This newspaper article reports on physicians with records of misconduct and how poor oversight for monitoring and discipline allows them to continue practicing medicine.
Jain M. Washington Post. May 27, 2013.
McFadden C. ABC News Nightline. March 6, 2013.
Saltzman W. ABC/WPVI. February 5, 2013.
Ackerman T. Houston Chronicle. November 23, 2012.
This newspaper article describes challenges that may precipitate underdiagnosis or misdiagnosis of Alzheimer disease and conditions with similar presenting symptoms.
Cohen E. CNN. October 15, 2012.
This news piece reports on a patient who may have been misdiagnosed with a stroke after receiving a contaminated steroid injection.
Dwyer J. New York Times. July 11, 2012:A15.
This newspaper article reports on gaps in communication and a missed sepsis diagnosis that led to a patient's death.
LaGrone K. WPTV.com. April 30, 2012.
This news piece discusses pharmacy medication dispensing errors and describes how patients can help prevent them.
Hughes J. BBC News. August 12, 2010.
This article reveals how the majority of hospitals have not acted on British National Health Services (NHS) safety alerts.
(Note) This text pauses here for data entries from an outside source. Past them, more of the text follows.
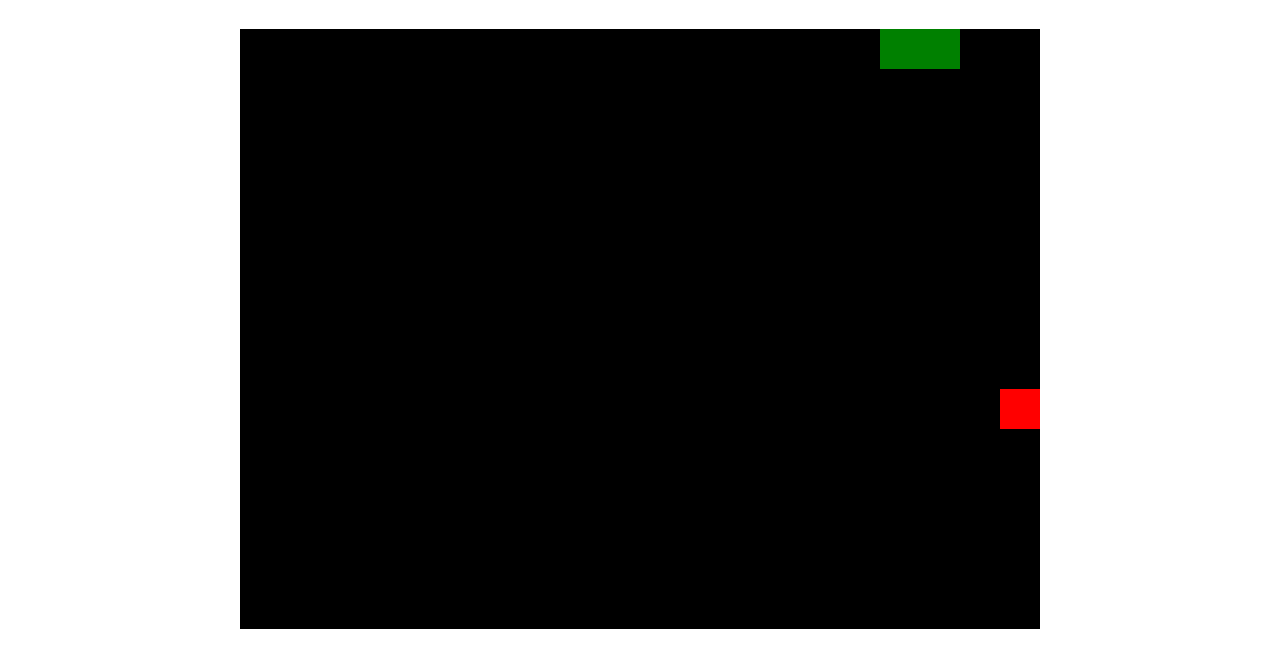
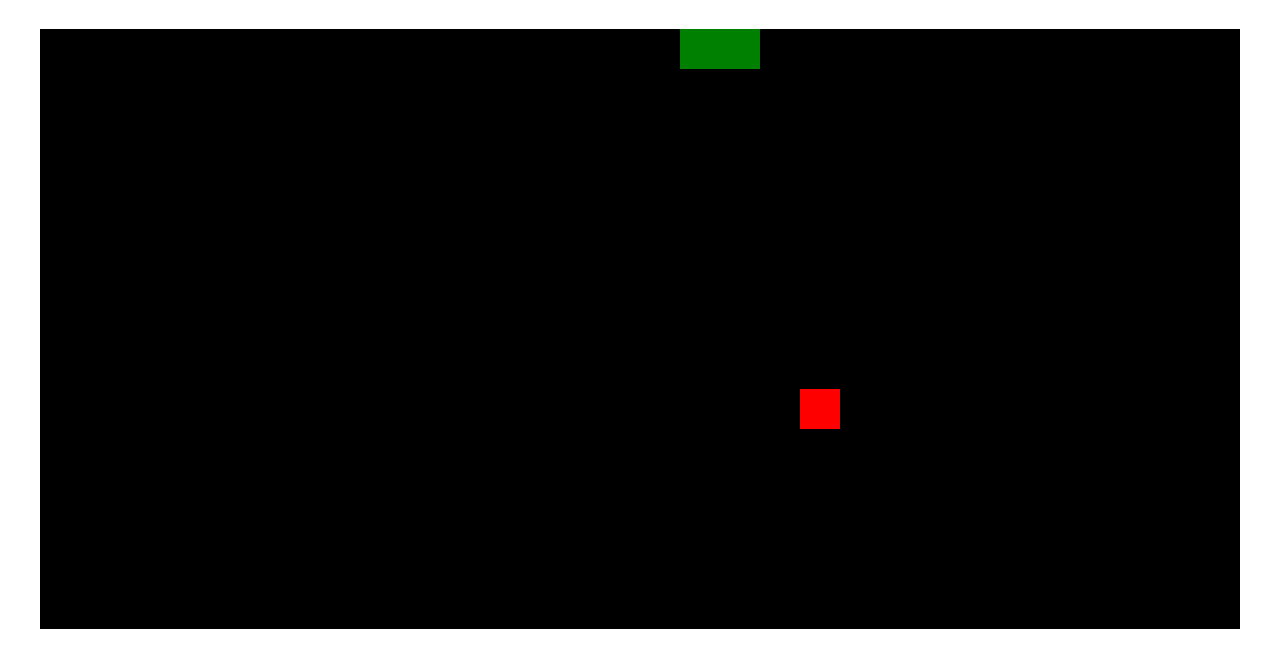
Before and after one commit to CristiScheye/cats-in-space, a plain HTML site: page snake.html in a window 1280 px wide. Shown: the part 72-740 px from the top of the page. Drawn offline with Linux system fonts and the light colour scheme.

Commit message:
adjusting canvas size

```diff
--- a/snake.html
+++ b/snake.html
@@ -6,7 +6,7 @@
   </head>
   <body>
     <h3 id="header">Snake</h3>
-    <canvas id="chunk-game" height="600" width="800"></canvas>
+    <canvas id="chunk-game" height="600" width="1200"></canvas>
     <script type="text/javascript" src="chunk.js"></script>
     <script type="text/javascript" src="snake.js"></script>
   </body>
```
Cases & Commentaries
- Spotlight Case
- Web M&M
Sumant Ranji, MD; April 2008
A woman with symptoms of sinusitis was given 2 different courses of broad-spectrum antibiotics, neither of which improved her symptoms. Hospitalized for autoimmune hemolysis (presumably from the antibiotic), the patient suffered multiorgan failure and septic shock, and died.
ISMP Medication Safety Alert! Acute Care Edition. February 28, 2008;13:1-2.
This article contextualizes a recent news series on medication errors in community pharmacies, identifies important causes of errors not described in the series, and offers a broader perspective on the factors involved in pharmacy errors.